By now you would be used to entering the text for an image like this:
The idea is this will prevent bots because only a real user can interpret the image.
However this is not an obstacle for a determined scraper because of services like deathbycaptcha that will solve the CAPTCHA for you. These services use cheap labor to manually interpret the images and send the result back through an API.
CAPTCHA’s are still useful because they deter most bots. However they can not prevent a determined scraper and are annoying to genuine users.
An ongoing problem for my web scraping work is how much to quote for a job. I prefer fixed fee to hourly rates so I need to consider the complexity upfront.

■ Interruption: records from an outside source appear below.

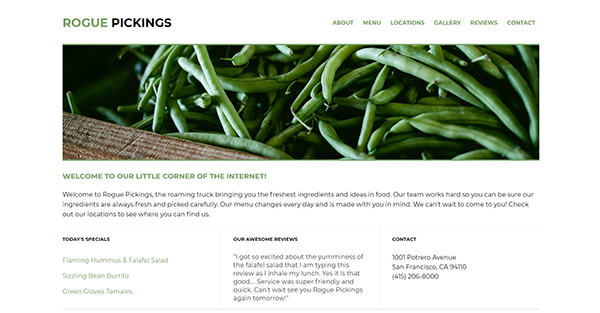
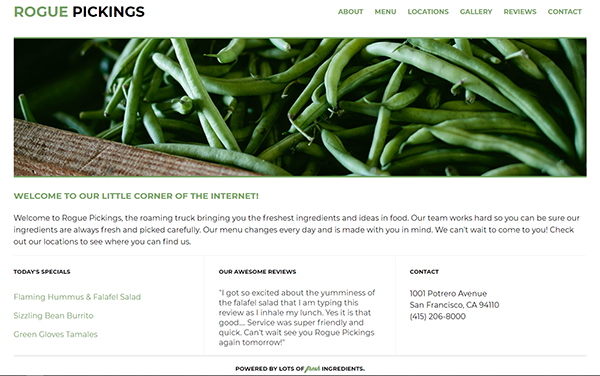
css and index cleaned up

diff --git a/index.html b/index.html
@@ -1,97 +1,102 @@
 <!DOCTYPE html>
-<html>
-<head>
-	<meta charset="UTF-8" />
-	<link rel="stylesheet" type="text/css" href="css/main.css">
-	<link rel="stylesheet" type=text/css href="css/normalize.css">
-<link href="https://fonts.googleapis.com/css?family=Barlow|Mallanna|Roboto+Slab&display=swap" rel="stylesheet"><!-- font-family: 'Barlow', sans-serif;
-font-family: 'Roboto Slab', serif;
-font-family: 'Mallanna', sans-serif; -->
-	<title>Melanie Grigger | Portfolio</title>
-</head>
+<html lang="en">
+    <head>
+	   <meta charset="UTF-8" />
+	   <link rel="stylesheet" type="text/css" href="css/main.css">
+	   <link rel="stylesheet" type=text/css href="css/normalize.css">
+     <link href="https://fonts.googleapis.com/css?family=Roboto+Slab:400,700&display=swap" rel="stylesheet">
+     <link href="https://fonts.googleapis.com/css?family=Lato:300,400,700&display=swap" rel="stylesheet">
+	   <title>Melanie Grigger | Portfolio</title>
+    </head>
 <body>
 <!-- intro -->
- <div class="full-width">
-  <div class="hero-image">
-    <img src="img/hero-image.png">
-      <div class="hero-text">Hi There! I'm Melanie Grigger.
-      <h2 id="opening"> I am a full stack development student and designer based out of Cleveland, Ohio. When I'm not momming or learning I spend my free time...learning. Give me all the knowledge!</h2></div>
+  <header>
+    <div>
+      <div class="full-width">
+      <h1>Hi There! I'm Melanie Grigger.</h1>
+        <h2> I am a full stack development student and designer based out of Cleveland, Ohio. When I'm not momming or learning I spend my free time...learning. Give me all the knowledge!</h2>
+      </div>
     </div>
-  </div>
-
+  </header>
 <!-- Portfolio -->
-<div>
-<h3>My Portfolio</h3>
-</div>
+<main>
+  <section id="portfolio">
 <!-- Jubilee -->
-<section class="full-width">
-	<div class="half-width">
-    <a href="https://github.com/melaniegrigg/jubilee">
-	 <img id="jubileeimg" src="img/jubilee.png" alt="Jubilee website image" />
-	</div>
-	<div class="half-width" id="jubilee">
-		<p>This is my first website project. I completed it in December of 2019 after taking one online course on Skillcrush. It is a mock-up portfolio design that showcases clean and semantic HTML and CSS.</p>
-	 </div>
-</section>
-<!-- Rogue Pickings -->
-<section class="full-width">
-  <div class="half-width">
-    <a href="https://github.com/melaniegrigg/roguepickings">
-    <img id="rogueimg" src="img/rogue-pickings.png" alt="Rogue pickings website image" />
-  </div>
-  <div class="half-width">
-    <p>Rogue Pickings is a mock website that I made for my second-ever website project on Skillcrush. For this lesson, we were given a design comp to pull from. The rest was hand coded from HTML5 and CSS.</p>
-  </div>
-</section>
-<!-- Southcourt -->
-<section class="full-width">
-  <div class="half-width">
-    <img id="southcourtimg" scr="img/southcourt.png" alt="South court website image" />
-  </div>
-  <div class="half-width">
-    <p>My third project is a work in progress website for a local historical neighborhood association. I love being involved in my local community as much as I love writing code and developing beautiful websites.</p>
-  </div>
-</section>
-
-
-<!-- About me -->
-  <section class="full-width">
-    <h3 id="about">About Me</h3>
-    <div class="half-width">
-	   <p>I am a web developer that has a passion for writing clean, semantic code and designing beautiful sites. I have a consistent focus on websites and <strong>User Exerperience</strong> as a symbiotic relationship. Nothing excites me more than an elegant, well designed website with a seamless and intuitive experience that utilizes inclusivity to reach a broad spectrum of users.</p>
-    <div class="half-width">
-      <img id="contact-img" src="img/koenhug.jpg" alt="Melanie Grigger image" />
+    <div class="full-width">
+      <h3>My Portfolio</h3>
+      <div class="half-width">
+        <a href="https://github.com/melaniegrigg/jubilee"> 
+        <img id="jubilee" src="img/jubilee.png" alt="Jubilee website image" /></a>
+      </div>
+      <div class="half-width" id="jubilee">
+        <h3>Jubilee Austin | Portfolio</h3>
+		    <p>This is my first website project. I completed it in December of 2019 after taking one online course on Skillcrush. It is a mock-up portfolio design that showcases clean and semantic HTML and CSS.</p>
+      </div>
     </div>
+<!-- Rogue Pickings -->
+    <div class="full-width">
+      <div class="half-width">
+        <a href="https://github.com/melaniegrigg/roguepickings">
+          <img id="rogue" src="img/rogue-pickings.png" alt="Rogue pickings website image" /></a>
+      </div>
+      <div class="half-width">
+        <h3>Rogue Pickings | Website</h3>
+        <p>Rogue Pickings is a mock website that I made for my second-ever website project on Skillcrush. For this lesson, we were given a design comp to pull from. The rest was hand coded from HTML5 and CSS.</p>
+      </div>
+    </div>
+<!-- Southcourt -->
+    <div class="full-width">
+      <div class="half-width">
+        <img id="southcourt" src="img/southcourt.png" alt="South court website image" />
+      </div>
+      <div class="half-width">
+        <h3>South Court | Website</h3>
+        <p>My third project is a work in progress website for a local historical neighborhood association. I love being involved in my local community as much as I love writing code and developing beautiful websites.</p>
+      </div>
     </div>
   </section>
-
-
+<!-- About me -->
+  <section id="about">
+    <div class="full-width">
+      <h3>About Me</h3>
+      <div class="half-width">
+        <img id="contact-img" src="img/koenhug.jpg" alt="Melanie Grigger image" />
+      </div>
+      <div class="half-width">
+	       <p>I am a web developer that has a passion for writing clean, semantic code and designing beautiful sites.<br>I have a consistent focus on websites and <strong>User Exerperience</strong> as a symbiotic relationship. Nothing excites me more than an elegant, well designed website with a seamless and intuitive experience that utilizes inclusivity to reach a broad spectrum of users.</br></p>
+      </div>
+    </div>
+  </section>
 <!-- contact -->
     <footer id="contact">
       <div class="full-width">
-          <h2>Let's Connect!</h2>
-          <div class="third-width">
-            <h3 id="hireme">Hire Me</h3>
-            <h3>330.441.2636</h3>
-            <a href="mailto:Melanie.Grigger@gmail.com">Feelance Web Dev [@] Melanie.Grigger@gmail.com</a>
-            <h3 id="followme">Follow Me</h3>
-           <a href="https://github.com/" target="_blank">
-                <img src="img/github.png" alt="Github" />
-              </a>
+        <h2>Let's Connect!</h2>
+        <div class="third-width">
+          <h3 id="email-header">Hire Me<br>330.441.2636</br><br>OR</br></h3>
+          <a href="mailto:Melanie.Grigger@gmail.com">Hey There [@] Melanie.Grigger@gmail.com</a>
+        </div>
+        <div class="third-width">
+          <h3 id="socialmedia-header">Follow Me</h3>
+            <a href="https://github.com/melaniegrigg" target="_blank">
+            <img src="img/github.png" alt="Github" />
+            </a>
             <a href="https://www.instagram.com/melaniegriggerwebdev/" target="_blank">
-                <img src="img/instagram.png" alt="Instagram" />
-              </a>
+            <img src="img/instagram.png" alt="Instagram" />
+            </a>
             <a href="https://twitter.com/MelanieGrigger" target="_blank">
-                <img src="img/twitter.png" alt="Twitter" />
-              </a>
-              </a>
+            <img src="img/twitter.png" alt="Twitter" />
+            </a>
             <a href="https://www.linkedin.com/in/melanie-grigger-7a506a178/" target="_blank">
-                <img src="img/linkedin.png" alt="Linked-In" />
-          <div class="third-width">
-            <h3>Meet Me</h3>
-            <h3>Let's go to meetups in Cleveland, Ohio</h3>
+            <img src="img/linkedin.png" alt="Linked-In" />
+            </a>
           </div>
-         </div>
-        </footer> 
+        <div class="third-width">
+          <h3>Meet Me</h3>
+          <p>If you're in the Greater Cleveland agea and want to meet, checkout the Akron Women Code or Cleveland hackers meetups!</p>
+        </div>
+        <h5>Copyright 2020 | Melanie Grigger</h5>
+      </div>
+    </footer>
+  </main> 
 </body>
 </html>

diff --git a/css/main.css b/css/main.css
@@ -1,63 +1,159 @@
 /*****BASE STYLES****/
 
 body {
-    background: #ffffff;
-    height: 1450px;
-    width: 100%;
+    background-color: #ffffff;
     font-family: 'Roboto Slab', serif;
-    color: #087e8b;
-    margin: 200px;
-    padding:30px;
     }
 
-/*****HEADER*****/
 
-.hero-image {
-    height: 800px;
-    width: 1400px;
-    background: url('../img/hero-image.png');
-    background-position: center;
-    background-size: cover;
-}
+/*****GRID*****/
 
-.hero-text {
-  text-align: center;
-  font-size: 50pt;
-  position: absolute;
-  top: 50%;
-  left: 50%;
-  transform: translate(-50%, -50%);
-  color: #bdbf09;
-}
-
-#opening {
-    text-align: center;
-    font-size: 28pt;
-    position: absolute;
-    color: #095156;
-}
-
-h3 {
-    font-size: 38pt;
-}
-
-p {
-    font-size: 28pt;
-}
-
-#contact {
-    font-size: 28px;
+.full-width {
+    width: 1200px;
+    margin: 0 auto;
+    overflow: auto;
 }
 
 .half-width {
-    width: 50%;
-    border: 1pt solid;
+    width: 600px;
+    border: 10px;
+    float: left;
 }
 
-.full-width {
-    width: 100%;
+.third-width {
+    width: 400px;
+    float: left;
+}
+
+/*****HEADER*****/
+
+header {
+    height: 800px;
+    background: url('../img/hero.png');
+    background-size: cover;
+    text-align: center;
+}
+
+header h1{
+    font-family: 'Roboto Slab', serif;
+    font-size: 48px;
+    color: #bdbf09;
+    text-align: center;
+    padding-top: 330px;
+}
+
+header h2{
+    width: 1000px;
+    clear: both;
+    font-family: 'Roboto Slab', serif;
+    font-size: 28px;
+    color: #095156;
+    text-align: center;
+    padding-left: 90px;
+}
+
+/*****PORTFOLIO******/
+
+#portfolio .full-width {
+    padding: 60px;
+    overflow: auto;
+}
+
+}
+#portfolio h2 {
+    font-family: 'Roboto Slab', serif;
+    font-size: 38px;
+    text-align: center;
+    color: #095156;
+}
+
+#portfolio h3 {
+    font-family: 'Roboto Slab', serif;
+    font-size: 30px;
+    text-align: center;
+    color: #095156;
+    padding-bottom: 30px;
+}
+
+#portfolio p {
+    font-family: 'Roboto Slab', serif;
+    font-size: 20px;
+    color: #087e8b;
+    padding: 10px;
 }
 
 #jubilee {
+    border: 20px;
+    border-color: #ffffff;
+}
+
+/*****ABOUT*****/
+
+#about .full-width {
+    background-color: #087e8b;
+    width: 1200px;
+    background: cover;
+    overflow: auto;
+}
+
+#about h3 {
+    font-family: 'Lato', sans-serif;;
+    font-size: 35px;
+    color: #ffffff;
+    text-align: center;
+    margin-bottom: 20px;
+}
+
+#about p {
+    font-family: 'Lato', sans-serif;;
+    font-size: 22px;
+    color: #ffffff;
+    font-weight: 300;
+    padding-left: 20px;
+
+}
+
+/******CONTACT*****/
+
+
+#contact .full-width {
+    background-color: #095156;
+    overflow: auto;
+}
+
+#contact-img {
     float: right;
+    padding-right: 150px;
+    padding-bottom: 20px;
+    margin-top: 20px;
+    margin-bottom: 20px;
+}
+
+#contact p {
+    font-size: 22px;
+    font-style: 'Lato', sans-serif;
+    color: #ffffff;
+    font-weight: 100;
+}
+
+#contact h2 {
+    font-size: 28px;
+    font-style: 'Lato', sans-serif;
+    color: #ffffff;
+    text-align: center;
+}
+
+#contact h3 {
+    font-size: 22px;
+    font-style: 'Lato', sans-serif;
+    color: #ffffff;
+
+}
+
+
+#contact h5 {
+    font-size: 15px;
+    font-style: 'Lato', sans-serif;
+    color: #ffffff;
+    text-align: center;
 }
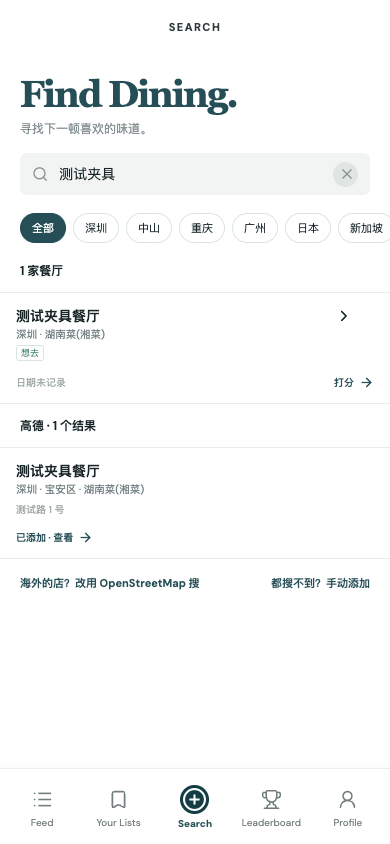
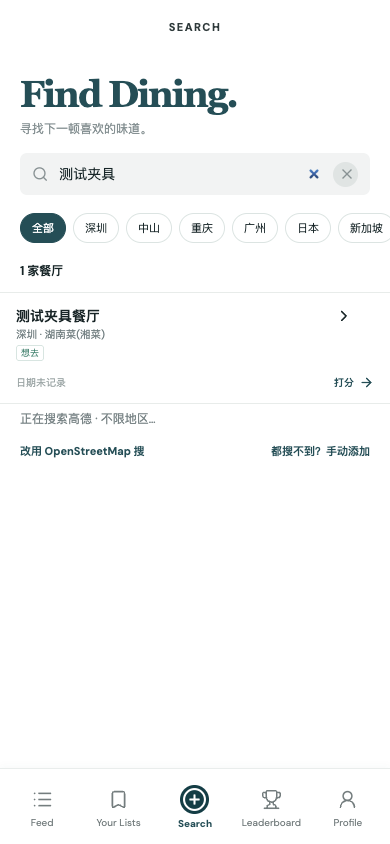
feat: search restaurant providers as you type

diff --git a/src/components/AddPlace.tsx b/src/components/AddPlace.tsx
@@ -1,5 +1,5 @@
-import { useMemo, useState } from 'react';
-import { ArrowRight, ChevronRight, CirclePlus, MapPin } from 'lucide-react';
+import { useEffect, useMemo, useRef, useState } from 'react';
+import { CirclePlus } from 'lucide-react';
 import { isOverseasRegion, regionCountry, regionName, type PlaceRecord, type Restaurant } from '../data/restaurants';
 import { amapConfigured, searchPlaces } from '../lib/amap';
 import { searchOsmPlaces } from '../lib/osm';
@@ -8,13 +8,14 @@ type Provider = 'amap' | 'osm';
 const providerLabel: Record<Provider, string> = { amap: '高德', osm: 'OpenStreetMap' };
 
 /** Adds restaurants that are not in the catalogue: AMap for mainland China, OpenStreetMap abroad, or typed in. */
-export function AddPlace({ query, searchCity, catalog, onAdd, onOpen }: { query: string; searchCity: string; catalog: Restaurant[]; onAdd: (place: PlaceRecord) => void; onOpen: (restaurant: Restaurant) => void }) {
+export function AddPlace({ query, searchCity, catalog, onAdd }: { query: string; searchCity: string; catalog: Restaurant[]; onAdd: (place: PlaceRecord) => void }) {
   const keyword = query.trim();
   const overseas = isOverseasRegion(searchCity);
   const primary: Provider = overseas || !amapConfigured ? 'osm' : 'amap';
   const alternate: Provider | null = primary === 'amap' ? 'osm' : amapConfigured && searchCity === 'all' ? 'amap' : null;
   const scope = searchCity === 'all' ? '不限地区' : regionName(searchCity);
   const known = useMemo(() => new Map(catalog.map(r => [r.id, r])), [catalog]);
+  const knownNames = useMemo(() => new Set(catalog.map(r => `${normalizeName(r.displayName)}|${normalizeName(r.actualCity)}`)), [catalog]);
   // OSM ranking bias: the centre of the catalogue's restaurants in the chosen region.
   const near = useMemo(() => {
     const points = catalog.filter(r => r.regionSlug === searchCity && r.mapLng !== null && r.mapLat !== null);
@@ -23,16 +24,33 @@ export function AddPlace({ query, searchCity, catalog, onAdd, onOpen }: { query:
   const searchKey = `${searchCity}|${keyword}`;
   const [found, setFound] = useState<{ key: string; provider: Provider; loading: boolean; results: PlaceRecord[]; error: string } | null>(null);
   const [manual, setManual] = useState<{ name: string; city: string; address: string; country: string } | null>(null);
+  const requestId = useRef(0);
 
   const run = (provider: Provider) => {
     if (!keyword) return;
     const key = searchKey;
+    const id = ++requestId.current;
     setFound({ key, provider, loading: true, results: [], error: '' });
     const request = provider === 'amap' ? searchPlaces(keyword, searchCity === 'all' ? undefined : regionName(searchCity)) : searchOsmPlaces(keyword, near, regionCountry(searchCity));
     request
-      .then(results => setFound(current => current?.key === key && current.provider === provider ? { ...current, loading: false, results } : current))
-      .catch((error: unknown) => setFound(current => current?.key === key && current.provider === provider ? { ...current, loading: false, error: error instanceof Error ? error.message : '搜索失败' } : current));
+      .then(results => { if (requestId.current === id) setFound(current => current?.key === key && current.provider === provider ? { ...current, loading: false, results } : current); })
+      .catch((error: unknown) => { if (requestId.current === id) setFound(current => current?.key === key && current.provider === provider ? { ...current, loading: false, error: error instanceof Error ? error.message : '搜索失败' } : current); });
   };
+
+  useEffect(() => {
+    const chars = Array.from(keyword).length;
+    const id = ++requestId.current;
+    if (!keyword) { setFound(null); return; }
+    if (chars < 2) { setFound({ key: searchKey, provider: primary, loading: false, results: [], error: '再输入一个字开始搜索' }); return; }
+    setFound({ key: searchKey, provider: primary, loading: true, results: [], error: '' });
+    const timer = window.setTimeout(() => {
+      const request = primary === 'amap' ? searchPlaces(keyword, searchCity === 'all' ? undefined : regionName(searchCity)) : searchOsmPlaces(keyword, near, regionCountry(searchCity));
+      request
+        .then(results => { if (requestId.current === id) setFound(current => current?.key === searchKey && current.provider === primary ? { ...current, loading: false, results } : current); })
+        .catch((error: unknown) => { if (requestId.current === id) setFound(current => current?.key === searchKey && current.provider === primary ? { ...current, loading: false, error: error instanceof Error ? error.message : '搜索失败' } : current); });
+    }, 450);
+    return () => window.clearTimeout(timer);
+  }, [keyword, searchCity, primary, near, searchKey]);
   const addManual = () => {
     if (!manual?.name.trim() || !manual.city.trim()) return;
     onAdd({ id: `manual:${crypto.randomUUID().replaceAll('-', '').slice(0, 24)}`, source: 'manual', poiId: '', name: manual.name.trim().slice(0, 120),
@@ -41,22 +59,20 @@ export function AddPlace({ query, searchCity, catalog, onAdd, onOpen }: { query:
 
   if (!keyword) return null;
   const state = found?.key === searchKey ? found : null;
-  return <section className="add-place" aria-label="添加新餐厅">
-    {!state ? <button className="add-place-trigger" onClick={() => run(primary)}><MapPin size={16} /><span>没找到？在{providerLabel[primary]}搜索「{keyword}」<small>{scope} · 只搜餐饮</small></span><ChevronRight size={16} /></button>
-      : state.loading ? <p className="add-place-status">正在搜索{providerLabel[state.provider]}…</p>
+  return <section className="add-place" aria-label="餐厅搜索结果">
+    {!state ? <p className="add-place-status">输入店名，自动搜索{providerLabel[primary]} · {scope}</p>
+      : state.loading ? <p className="add-place-status">正在搜索{providerLabel[state.provider]} · {scope}…</p>
+      : state.error === '再输入一个字开始搜索' ? <p className="add-place-status">{state.error}</p>
       : state.error ? <p className="add-place-status error">{state.error} <button onClick={() => run(state.provider)}>重试</button></p>
-      : !state.results.length ? <p className="add-place-status">{providerLabel[state.provider]}也没有找到匹配的餐厅。</p>
+      : !state.results.some(place => !known.has(place.id) && !knownNames.has(`${normalizeName(place.name)}|${normalizeName(place.city)}`)) ? <p className="add-place-status">没有找到新的餐厅；已收录的匹配项显示在上方。</p>
       : <>
-        <div className="search-results-title"><strong>{providerLabel[state.provider]} · {state.results.length} 个结果</strong></div>
-        <div className="restaurant-list">{state.results.map(place => {
-          const existing = known.get(place.id);
-          return <article key={place.id} className="restaurant-row place-row"><div className="row-main"><span className="row-text"><strong>{place.name}</strong><span className="info-line">{[place.city.replace(/市$/, ''), place.district, place.type.split(';').at(-1)].filter(Boolean).join(' · ')}</span>{place.address && <small className="place-address">{place.address}</small>}</span></div>
-            <div className="row-actions">{existing ? <button onClick={() => onOpen(existing)}>已添加 · 查看 <ArrowRight size={15} /></button> : <button onClick={() => onAdd(place)}>添加这家 <CirclePlus size={15} /></button>}</div></article>;
-        })}</div>
+        <div className="search-results-title"><strong>{providerLabel[state.provider]} · {state.results.filter(place => !known.has(place.id) && !knownNames.has(`${normalizeName(place.name)}|${normalizeName(place.city)}`)).length} 个结果</strong></div>
+        <div className="restaurant-list">{state.results.filter(place => !known.has(place.id) && !knownNames.has(`${normalizeName(place.name)}|${normalizeName(place.city)}`)).map(place => <article key={place.id} className="restaurant-row place-row"><div className="row-main"><span className="row-text"><strong>{place.name}</strong><span className="info-line">{[place.city.replace(/市$/, ''), place.district, place.type.split(';').at(-1)].filter(Boolean).join(' · ')}</span>{place.address && <small className="place-address">{place.address}</small>}</span></div>
+            <div className="row-actions"><button onClick={() => onAdd(place)}>添加这家 <CirclePlus size={15} /></button></div></article>)}</div>
         {state.provider === 'osm' && <p className="place-credit">数据 © <a href="https://www.openstreetmap.org/copyright" target="_blank" rel="noopener noreferrer">OpenStreetMap 贡献者</a> · 搜索 Photon</p>}
       </>}
     <div className="add-place-links">
-      {alternate && <button onClick={() => run(alternate)}>{alternate === 'osm' ? '海外的店？改用 OpenStreetMap 搜' : '国内的店？改用高德搜'}</button>}
+      {alternate && <button onClick={() => run(alternate)}>{alternate === 'osm' ? '改用 OpenStreetMap 搜' : '改用高德搜索'}</button>}
       {!manual && <button onClick={() => setManual({ name: keyword, city: searchCity === 'all' ? '' : regionName(searchCity), address: '', country: regionCountry(searchCity) || (searchCity === 'all' ? '' : 'CN') })}>都搜不到？手动添加</button>}
     </div>
     {manual && <form className="add-place-form" onSubmit={event => { event.preventDefault(); addManual(); }}>
@@ -69,3 +85,5 @@ export function AddPlace({ query, searchCity, catalog, onAdd, onOpen }: { query:
     </form>}
   </section>;
 }
+
+function normalizeName(value: string) { return value.toLocaleLowerCase().replace(/[\s·・,，.。()（）\-—]/g, '').replace(/[市区县]$/, ''); }

diff --git a/src/App.tsx b/src/App.tsx
@@ -251,7 +251,7 @@ function FeedPage({ catalog, sharing, food, getStatus, onOpen, onSearch, onList,
 function SearchPage({ catalog, onAddPlace, query, onQuery, onOpen, getStatus, getScore, onRate }: { catalog: Restaurant[]; onAddPlace: (place: PlaceRecord) => void; query: string; onQuery: (q: string) => void; onOpen: (r: Restaurant) => void; getStatus: (id: string) => FoodStatus; getScore: (id: string) => number | null; onRate: (r: Restaurant) => void }) {
   const [searchCity, setSearchCity] = useState('all');
   const matches = useMemo(() => catalog.filter(r => (searchCity === 'all' || r.regionSlug === searchCity) && (!query.trim() || `${r.searchText} ${r.reviewText.toLocaleLowerCase()}`.includes(query.trim().toLocaleLowerCase()))).sort((a, b) => (a.closed === b.closed ? 0 : a.closed ? 1 : -1) || a.displayName.localeCompare(b.displayName, 'zh-CN')), [catalog, query, searchCity]);
-  const addPlace = <AddPlace query={query} searchCity={searchCity} catalog={catalog} onAdd={onAddPlace} onOpen={onOpen} />;
+  const addPlace = <AddPlace query={query} searchCity={searchCity} catalog={catalog} onAdd={onAddPlace} />;
   return <><TopBar title={<span className="eyebrow">SEARCH</span>} /><div className="search-page-head"><h1>Find Dining.</h1><p>寻找下一顿喜欢的味道。</p></div><label className="search-field"><Search size={20} /><input autoFocus type="search" placeholder="店名、菜系、菜品、地区" value={query} onChange={e => onQuery(e.target.value)} />{query && <button onClick={() => onQuery('')} aria-label="清除搜索"><X size={16} /></button>}</label><div className="city-scroll"><button className={searchCity === 'all' ? 'active' : ''} onClick={() => setSearchCity('all')}>全部</button>{regions.map(r => <button className={searchCity === r.slug ? 'active' : ''} key={r.slug} onClick={() => setSearchCity(r.slug)}>{r.name}</button>)}</div><div className="search-results-title"><strong>{matches.length} 家餐厅</strong></div>{matches.length ? <div className="restaurant-list">{matches.map(r => <article key={r.id} className="restaurant-row search-row"><button className="row-main" onClick={() => onOpen(r)}><span className="row-text"><strong>{r.displayName}</strong><InfoLine r={r} /><span className="row-tags"><span>{getStatus(r.id) === 'been' ? '去过' : getStatus(r.id) === 'want' ? '想去' : '未记录'}</span>{r.closed && <span>已停业</span>}</span></span>{getScore(r.id) !== null ? <b className="score-badge">{getScore(r.id)!.toFixed(1)}</b> : <ChevronRight size={18} />}</button><div className="row-actions"><span>{formattedVisitDate(r) || "日期未记录"}</span><button onClick={() => onRate(r)}>打分 <ArrowRight size={15} /></button></div></article>)}</div> : <div className="empty-state"><Search size={28} /><h3>没有找到匹配餐厅</h3><p>{query.trim() ? '可以在下方搜索并添加这家店。' : '试试其他店名或菜系。'}</p></div>}{addPlace}</>;
 }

My initial strategy was simply to quote low to ensure I got business and hopefully build up some regular clients.
Through experience I found the following factors most effected the time required for a job:
- Website size
- Login protected
- IP restrictions
- HTML quality
I developed a formula based on these factors and have now built an interface that lets potential clients clarify the costs involved with different kinds of web scraping jobs. Additionally I hope this will reduce the communication overhead by helping clients to provide the necessary information upfront.
Google App Engine provides generous free quotas for your app and additional paid quotas.
I always enable billing for my GAE apps even though I rarely exhaust the free quotas. Enabling billing and setting paid quotas does not mean you have to pay anything and in fact increases what you get for free.
Here is a screenshot of the billing panel:
GAE lets you allocate a daily budget to the various resources, with the minimum permitted budget being USD $1. When you exhaust a free quota you will only be charged for the budget allocated to it. In the above screenshot I have allocated all my budget to emailing, but since my app does use the Mail API I can be confident this free quota will never be exhausted and I will never pay a cent. For another app that does use Mail I have allocated all the budget to Bandwidth Out instead.
Now with billing enabled my app:
- can access the Blobstore API to store larger amounts of data
- enjoys much higher free limits for the Mail, Task Queue, and UrlFetch API’s - for example by default an app can make 7000 Mail API calls but with billing enabled this limit jumps to 1,700,000 calls
- has a higher per minute CPU limit, which I find particularly useful when uploading a mass of records to the Datastore
So in summary you can enable billing to extend your free quotas without risk of paying.
The idea is simple - extract the biggest text block - but performs well.
Here are some test results:
The decision to shut down google.cn will have a limited financial impact on Google, which is based in Mountain View, Calif. China accounted for a small fraction of Google’s $23.6 billion in global revenue last year. Ads that once appeared on google.
Being able to spin up appliance images for EC2 and spit them out onto the Amazon cloud meshes with Novell’s EC2-based SUSE Linux licensing, which was announced back in August. Novell is only selling priority-level (24x7) support contract for SUSE Linux li
However with Elance there is a high barrier to entry: you have to pass a test, receive a phone call to confirm your identity, and pay money for each job you bid on. Often I see jobs on Elance with no bids because it requires obscure experience - people we
I needed to store a large quantities of images so took the following measurements:
|ppm||0.648540||1769488||Browser does not support PPM|
|tiff||1.011216||1769600||Browser does not support TIFF|
Gif is the clear loser - it takes a long time to process but still looks terrible.
For space use jpeg, speed ppm.
Google’s new WebP format looks promising.
I was concerned about what blind spots I might have with the way I run my business. For example I am Australian and Australian’s are usually very informal, even in a professional setting - was my communication with international clients too informal?
To try and address these concerns I developed a feedback survey with Google Docs, which I have been (politely) requesting my clients to complete at the end of a job. The results have been helpful, and it also seems to have impressed some clients that I wanted their feedback. Wish I had thought of this earlier!